Making Sure Your Website is EU Compliant

For those who wish to run a website in the EU, making sure your website is EU compliant should be a top priority. There is a lot to look at, so where do you start?

Making Sure Your Website is EU Compliant


Online visibility for your business in the European Union is every bit as important as it is in the US. There are over 500m people in the EU — yes, it can be very hard for a business to stand out.

Is your website EU compliant?

If your a US based business, you might be thinking, who cares? Well, you should if you plan on doing business internationally. The EU is makes up a huge portion of global retail sales. As such, standards (and expectations) are pretty high. With that in mind, then, it is absolutely essential that you make sure your website is fully EU compliant.

As far back as May 2018 the latest General Data Protection Regulation (GDPR) laws have come into place. Businesses in the EU (or trading in the EU) are expected to meet these new compliance regulations. GDPR is something that you must learn to understand, as it will play a key role in your business operations within and across the EU.

You can learn more about the latest GDPR changes here or by studying the infographic from below.


1. Edit all of your contact forms

The first place that you must start is to take a look at your contact forms.

Every website that has a contact form and is targeting EU nationals will need to make sure it is GDPR-compliant. To do that, you need to take a particular look at your online contact forms. For now, any EU-compliant will need to make sure that you clearly tell the user why you want that detail from them. Simply asking for it is not enough: tell them what you are going to be doing with that data.

After all, it is their data. You should be making it clear why you want that data. Why are you asking for their phone number or e-mail address? Tell them why. You should also look to install a tick box for users to agree to, confirming they accept your website terms. Unlike in the past, you cannot force someone to agree. They do not have to agree to your requests. They might also be given the chance to say no to getting more information and communications from your business. More importantly, this must be unticked be default: a failure to adapt to this could be expensive.

2. Perfect your privacy policies

Every business that has a website in the EU is likely to need some form of privacy policy.

Without a privacy policy, you are running a lot of risk as a business owner. Any active website, by EU/GDPR regulation, must now carry a full privacy policy. It should break down what data you keep, why you keep that data, and how you intend to use that data as time goes on.

For example, will your website be sending enquiries to other partners? Or other firms? Then you should definitely make sure that anyone who is using your website is made aware of that. You should not wait around, as making a mistake with a privacy policy can be quite expensive. We recommend that you take a look at some helpful guidelines from the ICO, which should go some way to keeping you on the right path.

Privacy policies were once seen as just another way to fill in text on your site. Today, with EU regulation, you absolutely must get this right. A failure to do so could see your website targeted, or put under the risk of having to close: open, transparent privacy policies are essential.

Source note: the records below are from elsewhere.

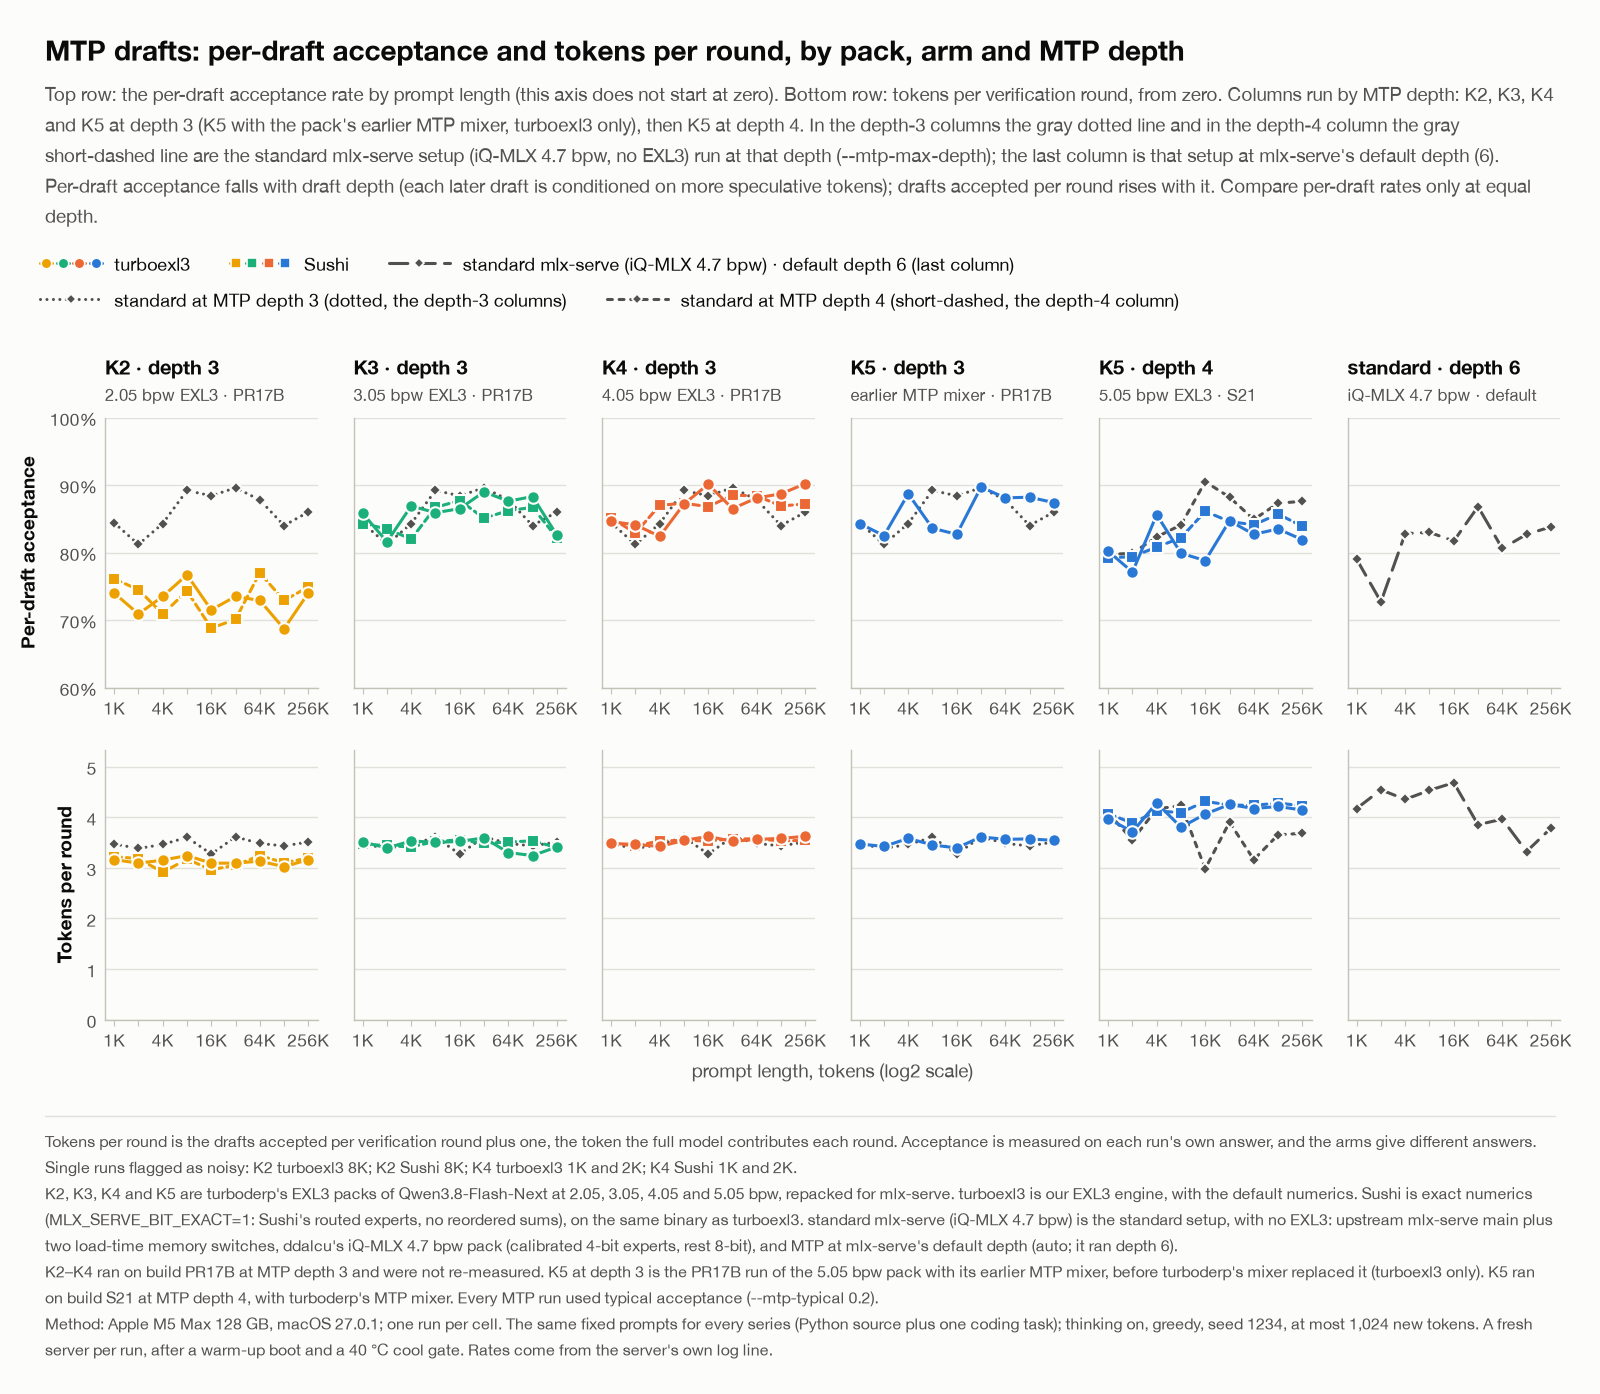
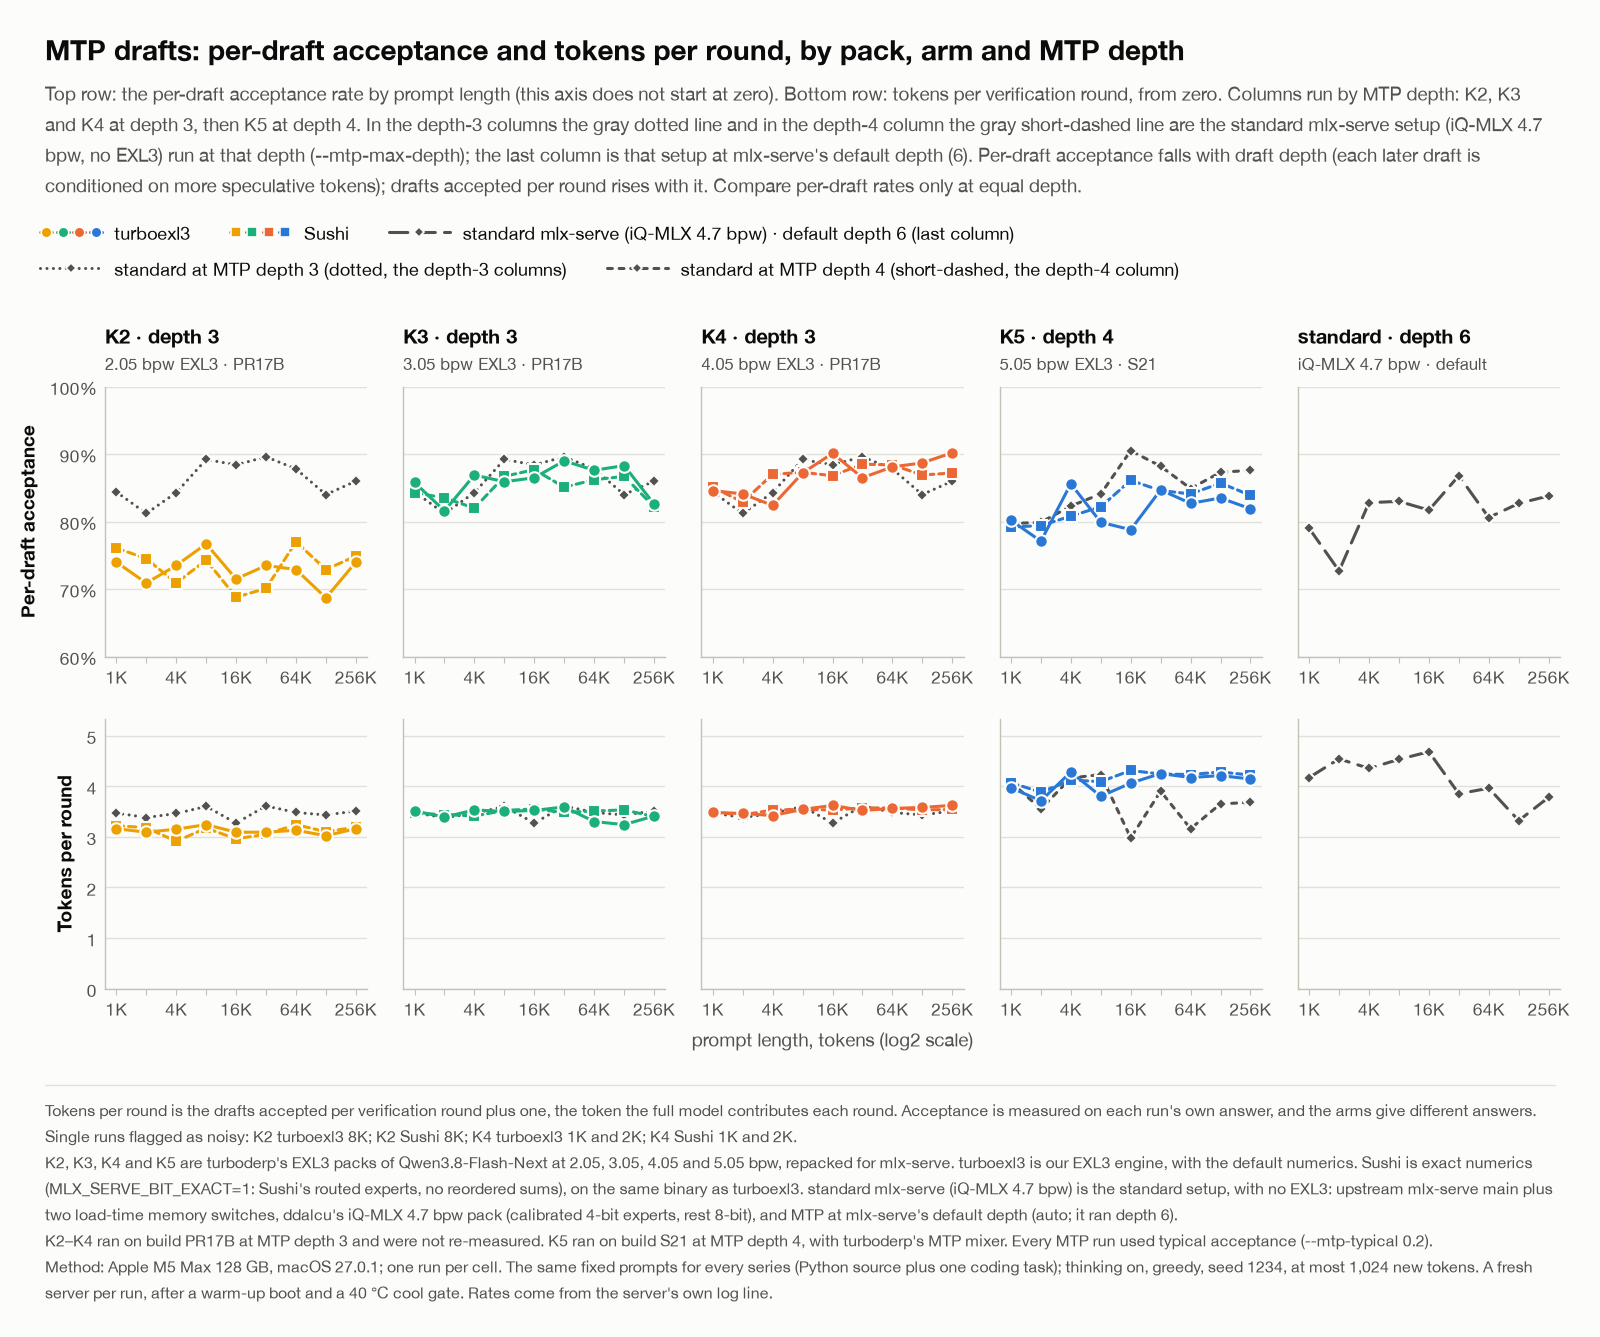
docs: K5 compared through its published pack only
K5's depth-3 run used the pack's earlier MTP mixer, not the published 5.05 pack, so it no longer stands in for K5
anywhere. The equal-depth comparison for K5 is its S21 run with turboderp's mixer against the standard setup at
depth 4, and the MTP acceptance chart drops the earlier-mixer series.

diff --git a/docs/RESULTS.md b/docs/RESULTS.md
@@ -153,14 +153,11 @@ Decode, tok/s (MTP on):
 
 At equal depth, the turboexl3 arms against the standard setup:
 
-- **Depth 3:** K2 is level, from 2.2% slower to 4.4% faster. K3 is 4.0 to 12.6% faster, and K4 5.2 to 17.1% faster. K5's
-  depth-3 run (build PR17B, the pack's earlier MTP mixer: 129.5, 124.6, 129.5, 123.6, 119.6, 119.4, 110.8, 105.8 and
-  95.9 tok/s from 1K to 256K) is level, from 0.7% slower to 7.1% faster.
-- **Depth 4:** K5 on S21 is 0.5 to 37.8% faster than the standard setup, but depth 4 is a slower setting for the standard
-  setup than depth 3 at every length.
+- **Depth 3:** K2 is level, from 2.2% slower to 4.4% faster. K3 is 4.0 to 12.6% faster, and K4 5.2 to 17.1% faster.
+- **Depth 4:** K5 is 0.5 to 37.8% faster than the standard setup.
 
-The Sushi arms, at depth 3: K2 is 10.6% slower to 1.0% faster, K3 2.1% slower to 7.7% faster, K4 3.6 to 9.6% slower, and
-K5's depth-3 run 6.8% slower to 0.3% faster. These ranges leave out the runs marked `†`.
+The Sushi arms at the same depth: K2 is 10.6% slower to 1.0% faster, K3 2.1% slower to 7.7% faster and K4 3.6 to 9.6%
+slower at depth 3, and K5 2.5% slower to 29.1% faster at depth 4. These ranges leave out the runs marked `†`.
 
 ## Coding evals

3. Be more open-minded with e-mail marketing

If you wish to run an EU-compliant website, then you must take better care of how you go about managing your e-mail marketing.

GDPR is partly to do with keeping our e-mail inboxes spam-free. If you wish to e-mail someone, you must have the permission to do so. Otherwise, it is deemed to be unsolicited and thus could be a problem for you in a legal sense.

So, you should look to make the decision about what kind of messages that you wish to send. Be more open-minded when it comes to your e-mail marketing, as you might get a real shock as to how vulnerable your present setup makes you. Be sure to start making sure that you have fully asked everyone if they are still opted in, and make it super-simple for people to subscribe and unsubscribe. The easier that you make this, the more likely that you are to see some positive responses arrive in the near future.

Be sure to look at your e-mail marketing. It’s a major part of running a business in 2019, but it has to also be in-line with present EU regulation.

4. The right to be forgotten

This has become a cornerstone of EU credibility in the internet world.

If you are using your website, you have to be able to know that you can give someone the chance to be forgotten by your business. This means that you have a system in place that means, within a short period of time, anyone who asks your business to remove their information can have it removed more or less right away.

You should look to speak with your web hosting firm and make sure they can make it easier for you to access such information. You should have a system set up, too, where people can easily contact your business for more information about getting removed from your systems. All data must also be stored in the EU, too, so make sure you are using data servers and handles who meet this geographical requirement.

In the past, there have been some interesting discussions about EU-wide internet readiness for GDPR changes. While many are still scrambling to adapt, you can get ahead of the chasing pack by following on from our ideas above. Do this for long enough, and you will make your website EU-compliant. Fail to try to implement any of the above, though, and your website could be under significant scrutiny before you know it.

GDPR infographic copy

Infographic source: